» What the exercise asks: Please set down each record exactly as it appears, but leave out any pictures.
··········
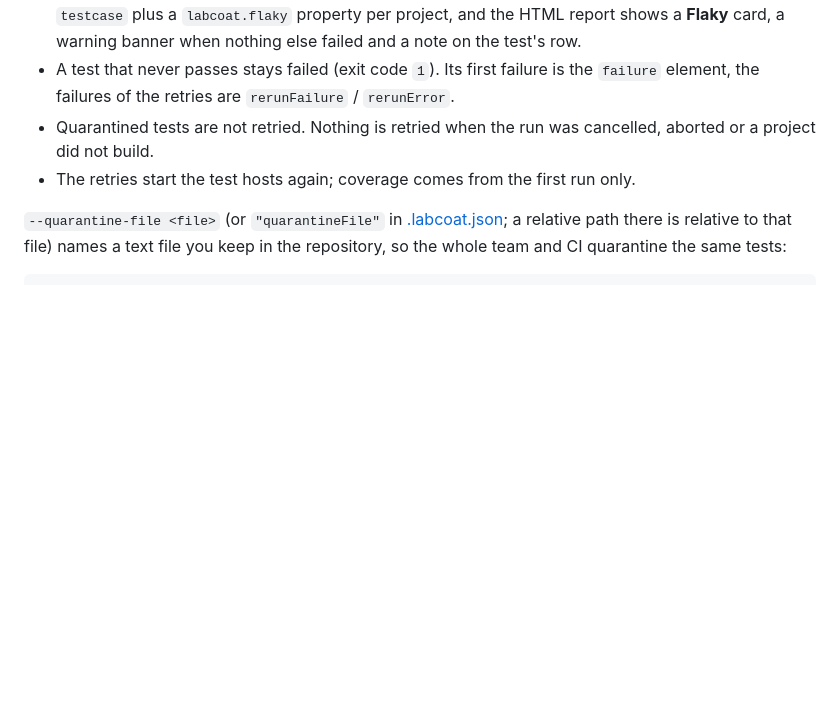
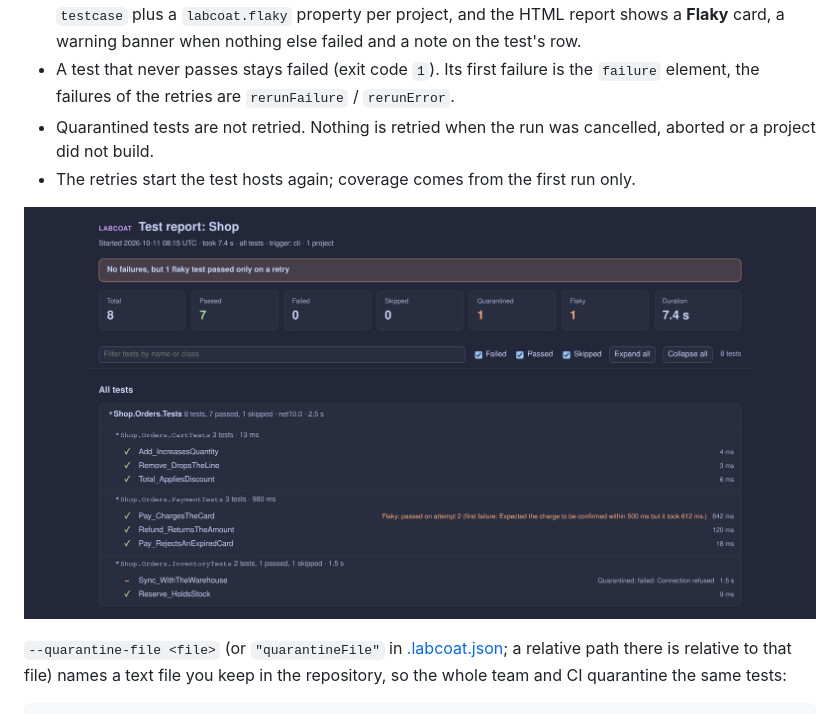
Before and after one commit to eriklieben/labcoat, a Markdown page: docs/standalone.md, the part around the change. Rendered like a GitHub page; pictures changed too: docs/images/flaky-report.png (added); blank space fills up the shorter version.

```diff
--- a/docs/standalone.md
+++ b/docs/standalone.md
@@ -196,6 +196,8 @@ failing. Labcoat does this itself, with ordinary runs of just those tests (they
 - Quarantined tests are not retried. Nothing is retried when the run was cancelled, aborted or a project did not build.
 - The retries start the test hosts again; coverage comes from the first run only.
 
+![HTML report with a flaky test](images/flaky-report.png)
+
 `--quarantine-file <file>` (or `"quarantineFile"` in [.labcoat.json](configuration.md#settings-files); a relative path
 there is relative to that file) names a text file you keep in the repository, so the whole team and CI quarantine the
 same tests:
```
Also changed, not shown: docs/images/SHOTLIST.md (+1 -0 lines).
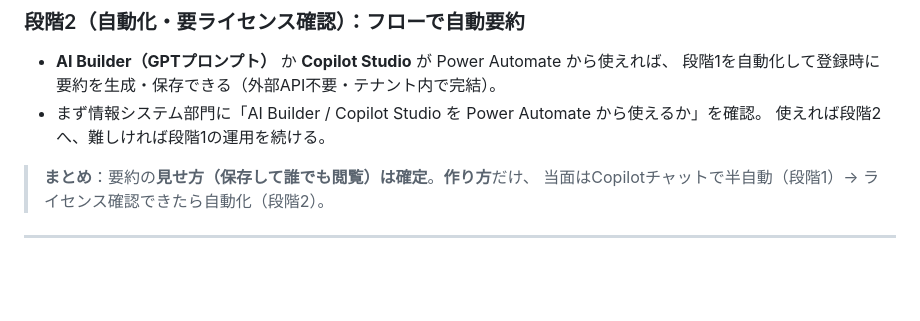
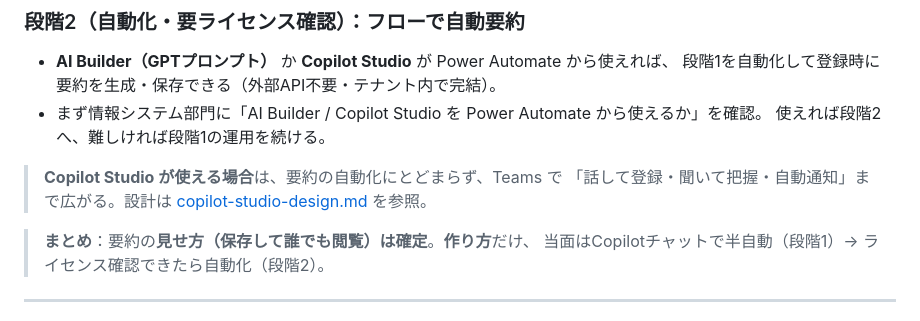
Before and after one commit to m0925k-ctrl/Mako, a Markdown page: docs/forms-and-flow.md, the part around the change. Drawn GitHub-style; blank space fills up the shorter version.

```diff
--- a/docs/forms-and-flow.md
+++ b/docs/forms-and-flow.md
@@ -239,6 +239,10 @@ Power Automate から自動で呼べる API ではないため、**「登録時
 - まず情報システム部門に「AI Builder / Copilot Studio を Power Automate から使えるか」を確認。
   使えれば段階2へ、難しければ段階1の運用を続ける。
 
+> **Copilot Studio が使える場合**は、要約の自動化にとどまらず、Teams で
+> 「話して登録・聞いて把握・自動通知」まで広がる。設計は
+> [copilot-studio-design.md](copilot-studio-design.md) を参照。
+
 > **まとめ**：要約の**見せ方（保存して誰でも閲覧）は確定**。**作り方**だけ、
 > 当面はCopilotチャットで半自動（段階1）→ ライセンス確認できたら自動化（段階2）。
 
```
Also changed, not shown: README.md (+3 -0 lines), docs/copilot-studio-design.md (added, +154 -0 lines).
··········
» Solution:
Before and after one commit to eriklieben/labcoat, a Markdown page: docs/standalone.md, the part around the change. Rendered like a GitHub page; pictures changed too: docs/images/flaky-report.png (added); blank space fills up the shorter version.

```diff
--- a/docs/standalone.md
+++ b/docs/standalone.md
@@ -196,6 +196,8 @@ failing. Labcoat does this itself, with ordinary runs of just those tests (they
 - Quarantined tests are not retried. Nothing is retried when the run was cancelled, aborted or a project did not build.
 - The retries start the test hosts again; coverage comes from the first run only.
 
+![HTML report with a flaky test](images/flaky-report.png)
+
 `--quarantine-file <file>` (or `"quarantineFile"` in [.labcoat.json](configuration.md#settings-files); a relative path
 there is relative to that file) names a text file you keep in the repository, so the whole team and CI quarantine the
 same tests:
```
Also changed, not shown: docs/images/SHOTLIST.md (+1 -0 lines).
Before and after one commit to m0925k-ctrl/Mako, a Markdown page: docs/forms-and-flow.md, the part around the change. Drawn GitHub-style; blank space fills up the shorter version.

```diff
--- a/docs/forms-and-flow.md
+++ b/docs/forms-and-flow.md
@@ -239,6 +239,10 @@ Power Automate から自動で呼べる API ではないため、**「登録時
 - まず情報システム部門に「AI Builder / Copilot Studio を Power Automate から使えるか」を確認。
   使えれば段階2へ、難しければ段階1の運用を続ける。
 
+> **Copilot Studio が使える場合**は、要約の自動化にとどまらず、Teams で
+> 「話して登録・聞いて把握・自動通知」まで広がる。設計は
+> [copilot-studio-design.md](copilot-studio-design.md) を参照。
+
 > **まとめ**：要約の**見せ方（保存して誰でも閲覧）は確定**。**作り方**だけ、
 > 当面はCopilotチャットで半自動（段階1）→ ライセンス確認できたら自動化（段階2）。
 
```
Also changed, not shown: README.md (+3 -0 lines), docs/copilot-studio-design.md (added, +154 -0 lines).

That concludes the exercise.